--- Records for this exercise Enclosed Below ---

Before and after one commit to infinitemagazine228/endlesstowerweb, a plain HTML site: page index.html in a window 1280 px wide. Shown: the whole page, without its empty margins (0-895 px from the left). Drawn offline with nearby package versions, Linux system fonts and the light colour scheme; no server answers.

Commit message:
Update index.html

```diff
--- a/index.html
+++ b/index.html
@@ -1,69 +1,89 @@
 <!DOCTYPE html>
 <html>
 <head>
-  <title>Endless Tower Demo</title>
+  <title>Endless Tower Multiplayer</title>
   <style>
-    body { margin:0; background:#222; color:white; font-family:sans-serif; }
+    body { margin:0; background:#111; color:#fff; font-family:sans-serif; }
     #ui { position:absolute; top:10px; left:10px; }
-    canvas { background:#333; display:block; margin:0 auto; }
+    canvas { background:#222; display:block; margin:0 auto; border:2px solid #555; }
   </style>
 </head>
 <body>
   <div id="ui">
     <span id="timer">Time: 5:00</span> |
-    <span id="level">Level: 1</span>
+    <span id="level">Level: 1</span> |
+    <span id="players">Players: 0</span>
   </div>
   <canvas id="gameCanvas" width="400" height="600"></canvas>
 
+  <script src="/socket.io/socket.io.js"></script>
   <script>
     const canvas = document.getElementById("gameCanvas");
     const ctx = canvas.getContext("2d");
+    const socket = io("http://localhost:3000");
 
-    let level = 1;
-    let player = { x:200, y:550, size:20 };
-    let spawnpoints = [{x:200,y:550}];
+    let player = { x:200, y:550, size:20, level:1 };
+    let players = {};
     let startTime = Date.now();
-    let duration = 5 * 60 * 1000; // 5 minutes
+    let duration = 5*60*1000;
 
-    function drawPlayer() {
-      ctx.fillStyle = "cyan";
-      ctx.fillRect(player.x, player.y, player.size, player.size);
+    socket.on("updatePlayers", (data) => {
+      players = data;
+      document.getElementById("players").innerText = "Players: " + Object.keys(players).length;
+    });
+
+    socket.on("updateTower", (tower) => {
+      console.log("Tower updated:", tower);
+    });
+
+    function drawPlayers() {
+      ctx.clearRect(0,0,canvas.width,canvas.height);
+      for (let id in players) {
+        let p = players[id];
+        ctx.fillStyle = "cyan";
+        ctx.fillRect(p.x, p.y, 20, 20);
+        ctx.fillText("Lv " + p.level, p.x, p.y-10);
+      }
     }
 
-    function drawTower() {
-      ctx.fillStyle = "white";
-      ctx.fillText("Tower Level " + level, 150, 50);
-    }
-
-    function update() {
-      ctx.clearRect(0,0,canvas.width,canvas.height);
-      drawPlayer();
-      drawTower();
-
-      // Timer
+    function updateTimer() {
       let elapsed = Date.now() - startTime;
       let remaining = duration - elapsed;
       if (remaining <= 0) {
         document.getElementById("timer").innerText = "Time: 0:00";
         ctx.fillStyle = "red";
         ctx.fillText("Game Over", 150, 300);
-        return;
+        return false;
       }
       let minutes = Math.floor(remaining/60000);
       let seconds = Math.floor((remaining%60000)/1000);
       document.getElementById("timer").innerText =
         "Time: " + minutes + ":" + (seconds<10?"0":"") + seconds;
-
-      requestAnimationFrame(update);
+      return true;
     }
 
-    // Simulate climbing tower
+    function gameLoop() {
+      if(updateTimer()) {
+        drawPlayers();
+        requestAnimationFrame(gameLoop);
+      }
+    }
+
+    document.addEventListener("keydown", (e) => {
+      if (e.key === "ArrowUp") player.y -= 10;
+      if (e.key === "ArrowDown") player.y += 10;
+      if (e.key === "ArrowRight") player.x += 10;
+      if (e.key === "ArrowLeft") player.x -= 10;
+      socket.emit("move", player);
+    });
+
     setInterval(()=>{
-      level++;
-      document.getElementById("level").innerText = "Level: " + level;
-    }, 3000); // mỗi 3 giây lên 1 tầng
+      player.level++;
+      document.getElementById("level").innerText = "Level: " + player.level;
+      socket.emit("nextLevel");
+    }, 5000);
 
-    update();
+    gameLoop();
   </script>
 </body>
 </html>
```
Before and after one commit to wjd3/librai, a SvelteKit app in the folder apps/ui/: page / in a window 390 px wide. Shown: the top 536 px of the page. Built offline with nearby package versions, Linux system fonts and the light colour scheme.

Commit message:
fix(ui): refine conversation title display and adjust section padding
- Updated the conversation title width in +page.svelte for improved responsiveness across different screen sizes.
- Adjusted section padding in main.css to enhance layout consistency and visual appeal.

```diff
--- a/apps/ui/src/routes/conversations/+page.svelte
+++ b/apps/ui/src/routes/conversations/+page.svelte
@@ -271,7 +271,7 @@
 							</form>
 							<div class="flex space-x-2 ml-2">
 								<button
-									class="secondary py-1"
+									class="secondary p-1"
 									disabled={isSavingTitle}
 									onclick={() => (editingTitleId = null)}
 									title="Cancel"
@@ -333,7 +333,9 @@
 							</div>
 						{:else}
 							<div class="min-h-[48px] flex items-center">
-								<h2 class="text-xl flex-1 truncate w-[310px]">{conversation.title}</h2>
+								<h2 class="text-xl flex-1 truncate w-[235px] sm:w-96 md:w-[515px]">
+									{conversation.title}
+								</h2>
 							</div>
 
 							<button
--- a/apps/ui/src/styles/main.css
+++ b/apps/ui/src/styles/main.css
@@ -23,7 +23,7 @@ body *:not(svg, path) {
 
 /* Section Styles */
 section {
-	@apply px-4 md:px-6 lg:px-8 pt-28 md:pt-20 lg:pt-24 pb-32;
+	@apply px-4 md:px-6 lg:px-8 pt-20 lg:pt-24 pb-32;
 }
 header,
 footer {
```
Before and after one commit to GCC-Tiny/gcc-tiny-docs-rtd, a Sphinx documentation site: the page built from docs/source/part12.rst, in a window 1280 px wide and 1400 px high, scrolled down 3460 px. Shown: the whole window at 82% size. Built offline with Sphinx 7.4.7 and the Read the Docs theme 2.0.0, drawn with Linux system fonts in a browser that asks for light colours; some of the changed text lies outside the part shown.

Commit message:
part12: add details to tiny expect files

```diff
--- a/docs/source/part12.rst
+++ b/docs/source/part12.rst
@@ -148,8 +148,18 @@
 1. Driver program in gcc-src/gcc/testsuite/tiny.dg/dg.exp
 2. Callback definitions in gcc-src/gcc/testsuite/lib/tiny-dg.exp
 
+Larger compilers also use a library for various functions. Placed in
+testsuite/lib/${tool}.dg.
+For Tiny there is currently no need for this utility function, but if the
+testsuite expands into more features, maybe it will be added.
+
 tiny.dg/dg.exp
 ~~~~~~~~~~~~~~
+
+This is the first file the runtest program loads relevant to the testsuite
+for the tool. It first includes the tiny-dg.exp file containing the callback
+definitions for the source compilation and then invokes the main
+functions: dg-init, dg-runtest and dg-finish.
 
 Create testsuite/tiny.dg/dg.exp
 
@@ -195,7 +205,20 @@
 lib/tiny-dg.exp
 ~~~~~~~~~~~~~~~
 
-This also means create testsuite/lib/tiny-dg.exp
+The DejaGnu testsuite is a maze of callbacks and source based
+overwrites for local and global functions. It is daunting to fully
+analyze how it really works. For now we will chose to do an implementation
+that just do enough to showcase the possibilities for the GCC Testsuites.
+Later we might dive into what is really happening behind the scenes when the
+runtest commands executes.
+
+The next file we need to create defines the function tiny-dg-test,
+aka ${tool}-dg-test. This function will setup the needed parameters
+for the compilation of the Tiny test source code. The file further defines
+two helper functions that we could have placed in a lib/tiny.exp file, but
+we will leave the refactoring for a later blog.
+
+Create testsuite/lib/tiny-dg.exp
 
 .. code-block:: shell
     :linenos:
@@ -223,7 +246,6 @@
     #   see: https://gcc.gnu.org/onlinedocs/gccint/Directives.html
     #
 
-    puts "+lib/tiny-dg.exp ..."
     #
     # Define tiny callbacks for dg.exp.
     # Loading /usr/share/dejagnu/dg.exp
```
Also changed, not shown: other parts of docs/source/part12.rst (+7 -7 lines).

--- End of Enclosed Records for this exercise ---

* [What this task involves]: Report each line of the material in which the string "html" occurs.

* [Answer space]:
Before and after one commit to infinitemagazine228/endlesstowerweb, a plain HTML site: page index.html in a window 1280 px wide. Shown: the whole page, without its empty margins (0-895 px from the left). Drawn offline with nearby package versions, Linux system fonts and the light colour scheme; no server answers.
Update index.html
--- a/index.html
+++ b/index.html
 <!DOCTYPE html>
 <html>
 </html>
     #   see: https://gcc.gnu.org/onlinedocs/gccint/Directives.html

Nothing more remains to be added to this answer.